▶ **Work to be completed**: The listing below is the input. Say how many of its lines contain "track", giving the number alone.

-------

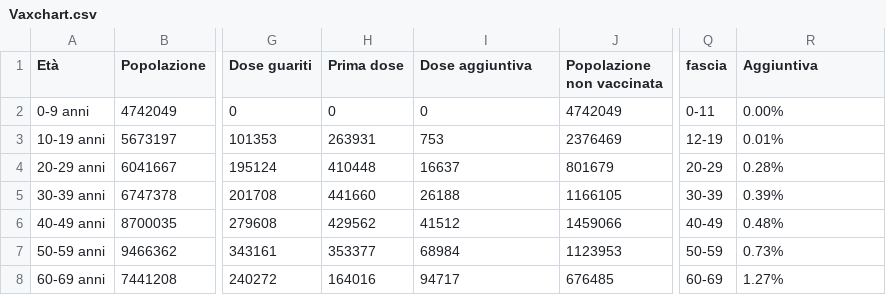
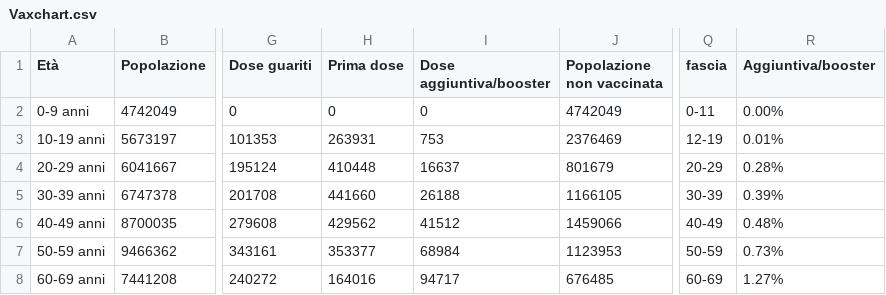
Before and after one commit to Paulsword/PilloleOttimismo, a CSV file: Vaxchart.csv, drawn as a sheet; only a part is shown, gaps mark what is left out; the diff names each change by its address in the sheet, - before the commit and + after, or states it on an @@ line.

Commit message:
Add files via upload

```diff
--- a/Vaxchart.csv
+++ b/Vaxchart.csv
-I1: Dose aggiuntiva
+I1: Dose aggiuntiva/booster
-R1: Aggiuntiva
+R1: Aggiuntiva/booster
```
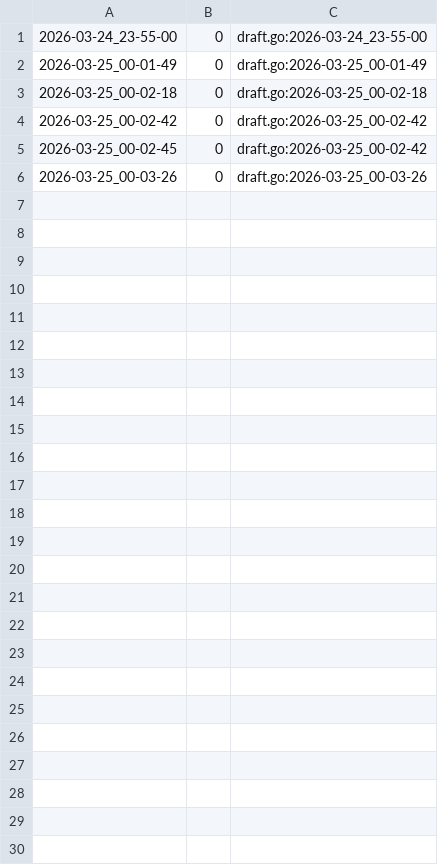
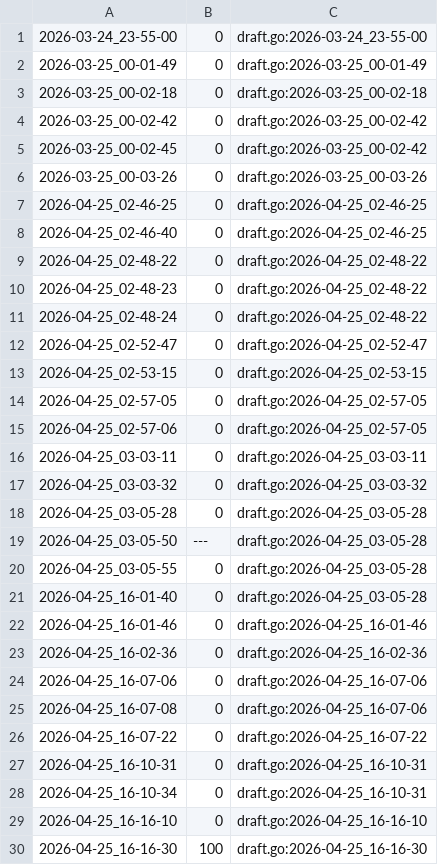
Before and after one commit to qxcode-course/ed-seg-bloco-a-pepe123uyt, a CSV file: ED/.tko/track/ed@buscas/track.csv, drawn as a sheet; the diff names each change by its address in the sheet, - before the commit and + after, or states it on an @@ line.

```diff
--- a/ED/.tko/track/ed@buscas/track.csv
+++ b/ED/.tko/track/ed@buscas/track.csv
+row 7: 2026-04-25_02-46-25 | 0 | draft.go:2026-04-25_02-46-25
+row 8: 2026-04-25_02-46-40 | 0 | draft.go:2026-04-25_02-46-25
+row 9: 2026-04-25_02-48-22 | 0 | draft.go:2026-04-25_02-48-22
+row 10: 2026-04-25_02-48-23 | 0 | draft.go:2026-04-25_02-48-22
+row 11: 2026-04-25_02-48-24 | 0 | draft.go:2026-04-25_02-48-22
+row 12: 2026-04-25_02-52-47 | 0 | draft.go:2026-04-25_02-52-47
+row 13: 2026-04-25_02-53-15 | 0 | draft.go:2026-04-25_02-53-15
+row 14: 2026-04-25_02-57-05 | 0 | draft.go:2026-04-25_02-57-05
+row 15: 2026-04-25_02-57-06 | 0 | draft.go:2026-04-25_02-57-05
+row 16: 2026-04-25_03-03-11 | 0 | draft.go:2026-04-25_03-03-11
+row 17: 2026-04-25_03-03-32 | 0 | draft.go:2026-04-25_03-03-32
+row 18: 2026-04-25_03-05-28 | 0 | draft.go:2026-04-25_03-05-28
+row 19: 2026-04-25_03-05-50 | --- | draft.go:2026-04-25_03-05-28
+row 20: 2026-04-25_03-05-55 | 0 | draft.go:2026-04-25_03-05-28
+row 21: 2026-04-25_16-01-40 | 0 | draft.go:2026-04-25_03-05-28
+row 22: 2026-04-25_16-01-46 | 0 | draft.go:2026-04-25_16-01-46
+row 23: 2026-04-25_16-02-36 | 0 | draft.go:2026-04-25_16-02-36
+row 24: 2026-04-25_16-07-06 | 0 | draft.go:2026-04-25_16-07-06
+row 25: 2026-04-25_16-07-08 | 0 | draft.go:2026-04-25_16-07-06
+row 26: 2026-04-25_16-07-22 | 0 | draft.go:2026-04-25_16-07-22
+row 27: 2026-04-25_16-10-31 | 0 | draft.go:2026-04-25_16-10-31
+row 28: 2026-04-25_16-10-34 | 0 | draft.go:2026-04-25_16-10-31
+row 29: 2026-04-25_16-16-10 | 0 | draft.go:2026-04-25_16-16-10
+row 30: 2026-04-25_16-16-30 | 100 | draft.go:2026-04-25_16-16-30
```
Also changed, not shown: ED/.tko/track/ed@manipulacao/track.csv, 10 other files.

-------

▶ **Output for this exercise**: 4